* TASK DATA:
○ ○ ○ ○ ○ ○ ○

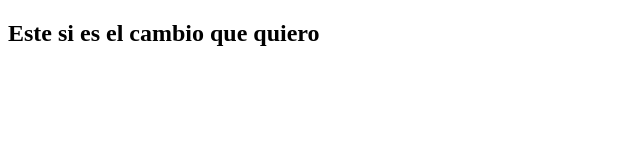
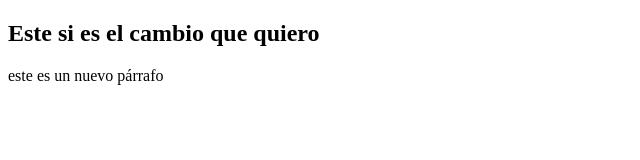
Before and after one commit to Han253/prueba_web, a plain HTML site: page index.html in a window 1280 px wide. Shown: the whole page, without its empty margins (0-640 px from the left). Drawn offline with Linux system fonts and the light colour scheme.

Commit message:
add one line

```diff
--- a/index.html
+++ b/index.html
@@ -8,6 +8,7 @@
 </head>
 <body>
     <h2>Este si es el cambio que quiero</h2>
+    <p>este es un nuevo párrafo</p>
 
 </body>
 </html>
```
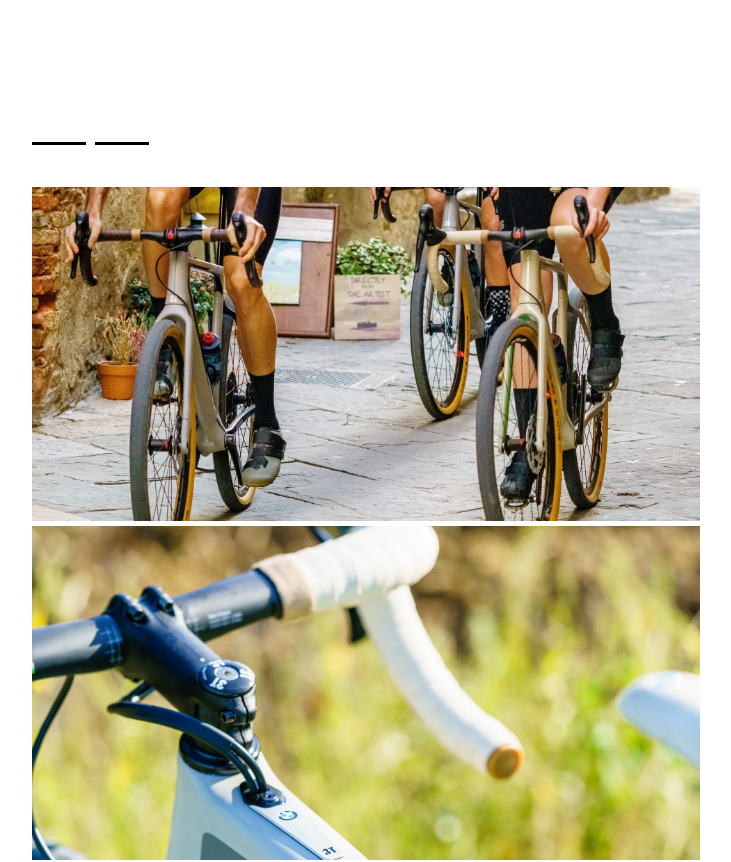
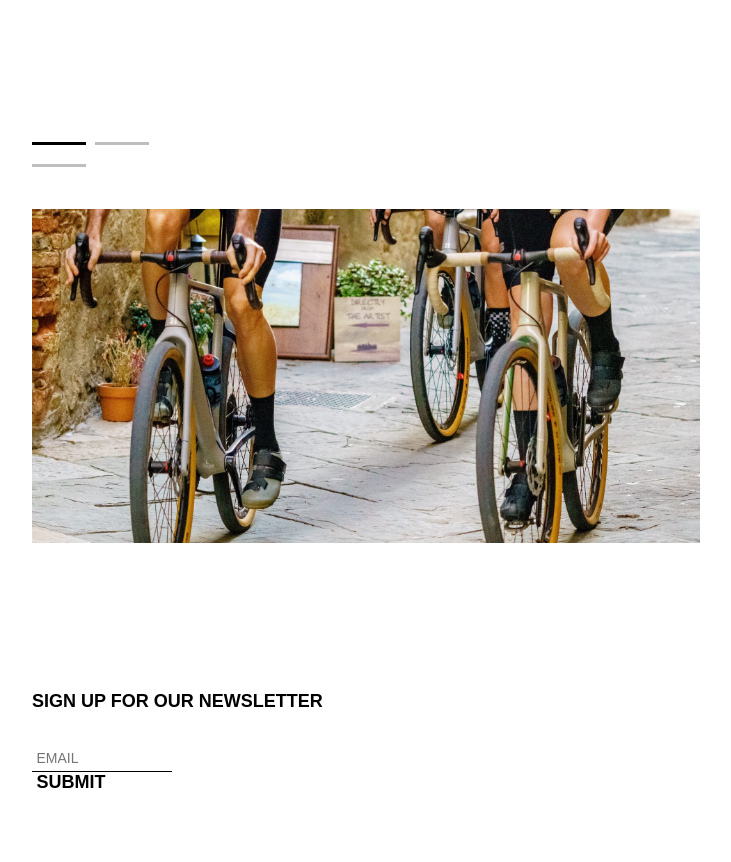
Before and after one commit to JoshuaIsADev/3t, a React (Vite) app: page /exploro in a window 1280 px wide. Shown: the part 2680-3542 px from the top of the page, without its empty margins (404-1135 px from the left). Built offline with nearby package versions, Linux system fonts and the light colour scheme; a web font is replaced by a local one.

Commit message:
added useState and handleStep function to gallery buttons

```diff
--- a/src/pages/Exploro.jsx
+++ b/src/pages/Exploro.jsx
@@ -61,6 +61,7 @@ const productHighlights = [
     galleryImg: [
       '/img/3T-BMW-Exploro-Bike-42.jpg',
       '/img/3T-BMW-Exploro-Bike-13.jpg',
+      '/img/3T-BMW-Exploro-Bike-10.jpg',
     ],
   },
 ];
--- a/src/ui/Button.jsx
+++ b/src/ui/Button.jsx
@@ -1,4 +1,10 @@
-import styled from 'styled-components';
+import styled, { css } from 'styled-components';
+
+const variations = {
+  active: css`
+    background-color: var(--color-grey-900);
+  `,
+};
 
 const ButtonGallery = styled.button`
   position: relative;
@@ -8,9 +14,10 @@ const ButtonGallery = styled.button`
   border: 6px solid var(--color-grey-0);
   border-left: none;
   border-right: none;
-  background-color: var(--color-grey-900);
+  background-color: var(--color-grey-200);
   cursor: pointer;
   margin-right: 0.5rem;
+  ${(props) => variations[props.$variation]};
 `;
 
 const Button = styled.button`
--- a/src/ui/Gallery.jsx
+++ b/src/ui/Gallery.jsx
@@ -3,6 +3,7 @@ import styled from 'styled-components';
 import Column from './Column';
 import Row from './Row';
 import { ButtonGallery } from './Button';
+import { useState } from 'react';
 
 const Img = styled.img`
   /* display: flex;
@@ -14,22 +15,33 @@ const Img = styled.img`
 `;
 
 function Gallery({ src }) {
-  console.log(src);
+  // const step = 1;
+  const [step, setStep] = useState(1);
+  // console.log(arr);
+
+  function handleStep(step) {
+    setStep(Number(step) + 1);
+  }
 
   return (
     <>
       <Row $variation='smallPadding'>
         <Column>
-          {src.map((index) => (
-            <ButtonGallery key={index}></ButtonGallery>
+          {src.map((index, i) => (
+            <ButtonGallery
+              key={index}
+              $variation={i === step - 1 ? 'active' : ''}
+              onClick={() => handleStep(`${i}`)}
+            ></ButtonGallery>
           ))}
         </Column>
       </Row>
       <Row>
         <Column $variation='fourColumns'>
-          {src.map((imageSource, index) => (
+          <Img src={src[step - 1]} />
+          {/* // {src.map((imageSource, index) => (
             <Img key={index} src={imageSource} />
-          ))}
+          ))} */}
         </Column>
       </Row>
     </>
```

○ ○ ○ ○ ○ ○ ○

* ACTIVITY: Wherever the string "styled" is found in the entries, copy the line it sits in.

* OUTPUT FOR THIS EXERCISE:
-import styled from 'styled-components';
+import styled, { css } from 'styled-components';
 const ButtonGallery = styled.button`
@@ -8,9 +14,10 @@ const ButtonGallery = styled.button`
 const Button = styled.button`
@@ -3,6 +3,7 @@ import styled from 'styled-components';
 const Img = styled.img`
@@ -14,22 +15,33 @@ const Img = styled.img`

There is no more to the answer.